Make great music, find an audience and people will want a piece of the action, if you can find a forward thinking new school manager then great, but if not, don't be afraid to steer the ship for the time being.

Lesson #2 Be Self Sufficient.

When approaching this subject it also gets shouted down, and I have been blasted in the past for suggesting that an artist should concentrate on more than just making the music. I will call out that mind set right now for what it is - utter bullshit. If you want to be successful today, you have to be a master at more than just being in a band.

It is really hard to make it in music, but the ones who are being successful do everything. They make the videos, they design their websites, they produce their own albums, they even sometimes, SHOCK HORROR - manage themselves.

When you have created a charging juggernaut of a career you can bolster your team around you to help. You will hopefully be too busy doing press, and making more videos, and touring to do everything. But until that point you and your band mates are perfectly capable of handling it, but only if you are dedicated. And if you can’t handle it, then this business is not for you.

Do you know how to work Photoshop, Logic, and Pro-tools? Do you know the ins-and-outs of Final Cut? Do you know how to create 3d layers in After Effects? If not, you better get studying, because the ones who are getting ahead do. It is an extension of your creativity - we live in a multimedia world and competition is tough, those with the tools and skills to create will have the edge.

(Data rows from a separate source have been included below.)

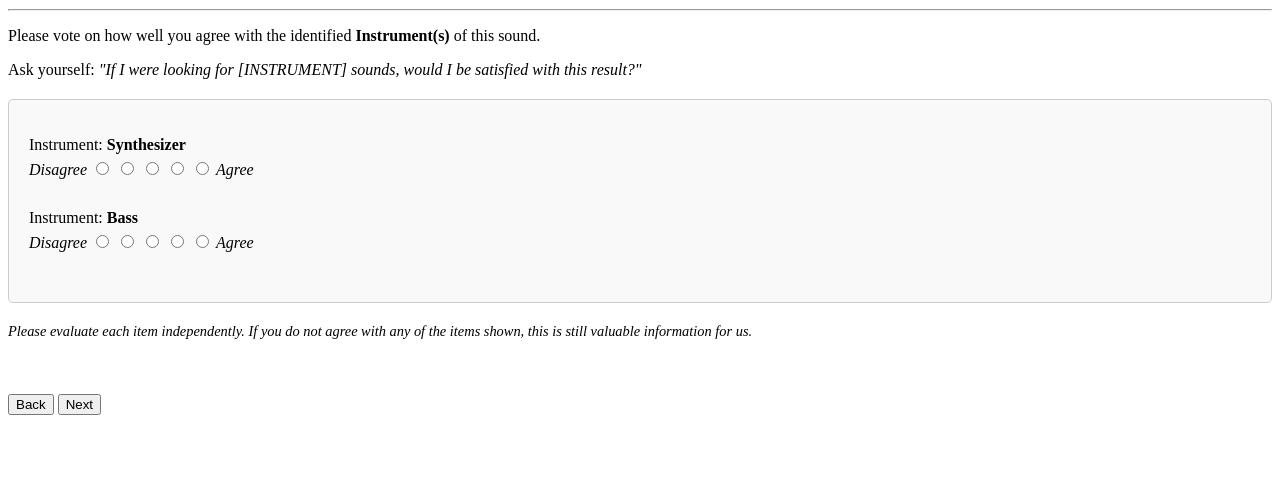
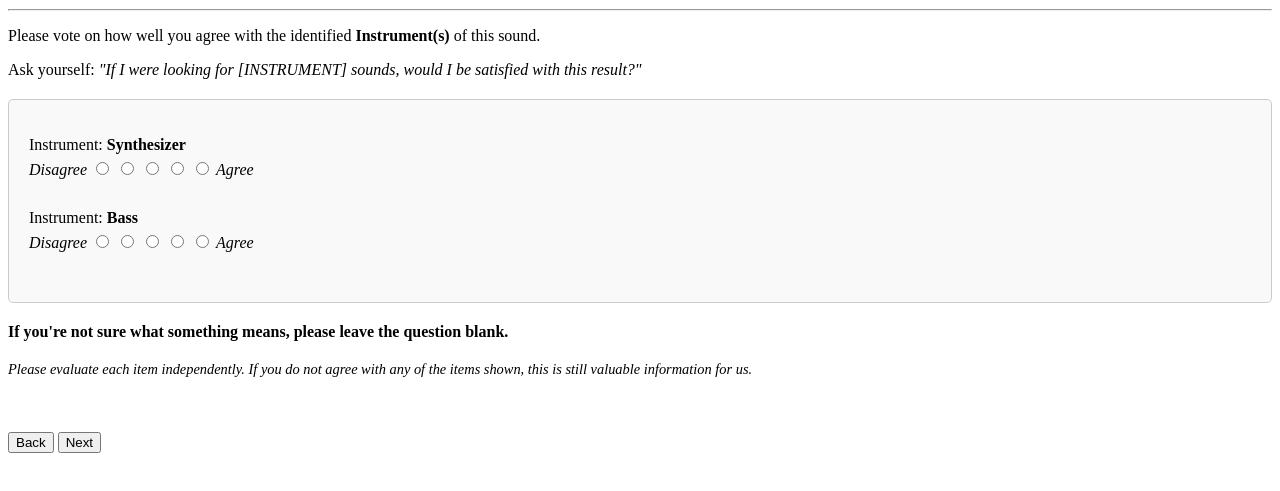
Before and after one commit to Adag96/OCEAN-Metadata-Test, a plain HTML site: page index.html in a window 1280 px wide. Both pictures are taken after a click on the button "Continue". Shown: the part 137-628 px from the top of the page. Drawn offline with Linux system fonts and the light colour scheme.

Commit message:
Formatting corrections

```diff
--- a/index.html
+++ b/index.html
@@ -49,6 +49,7 @@
         <p id="category-question"></p>
         <div id="questions-container">
             </div>
+        <p style="margin-top: 10px;"><strong>If you're not sure what something means, please leave the question blank.</strong></p>
         <p style="font-size: 0.9em; font-style: italic; margin-top: 20px;"><em>Please evaluate each item independently. If you do not agree with any of the items shown, this is still valuable information for us.</em></p>
         <button id="back-btn">Back</button>
         <button id="next-btn">Next</button>
```
Also changed, not shown: 1 other file.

If your manager thinks that you shouldn’t be doing that stuff because you need to be concentrating on being all poetic and deep and meaningful, that’s fine, but then he sure as hell should be doing it. You need to be a self-sufficient unit capable of churning out whatever you career calls of you. Any member of that team needs to bring a vital element, if you have to go outside of that team to make a video, do your CD artwork, or manage your online presence, then you are not running efficiently.

This ties into point one of not looking for a deal. Because if you don’t look for a deal, but instead simply look to make a success out of your business, then you realize that to be successful, you gotta keep overheads down and productivity up.

When you are making a shit load of money you can go get whomever you want to do whatever you want, but first you have to ask yourself - is my business paying my rent this month? And if it isn’t why would anyone else want to invest in it.

Lesson #3 Be Great Live, Be Great Socially, Be Great Individually. 

Each member of your band needs to be a shit hot musician. You each need to put in your 10,000 hours on your own instrument, and be able to step out and shine in a live situation. This helps make your band stand out amongst the others. I am not talking Bonhamesque three-sticks-in-each-hand drum solos, or 80’s style-slap-bass-pyrotechniques. Just have the versatility to take the show to new places every night, and not be constrained by the in-studio performance of the record. This will make people want to come and see you again and again, and also bring their friends. 

Engaging your social audience is like engaging a live audience; if you can make it feel like you are talking directly to someone, they will respond favorably. If you are unclear in your message, too over the top, or too understated for your audience, you will not connect. The better your live show is, and the quality and scope of your social show (your videos, photos, interactions) undoubtedly increases your chances of rapid growth for your band. It also increases your chances of being noticed by those in the business.

People want to love you, they want to think your band is the best thing ever. Record execs want to see you and think "I’ve got to sign this band". But you have to give them every reason to love you and no reason to doubt you. You have to cover every base and leave everybody wanting more. If you are not already doing this, then simply put, you are not yet ready for a deal.

Robin Davey is an Independent musician and Head of Music and Film Development at GROWVision and runs follow him on Twitter @mr_robin_davey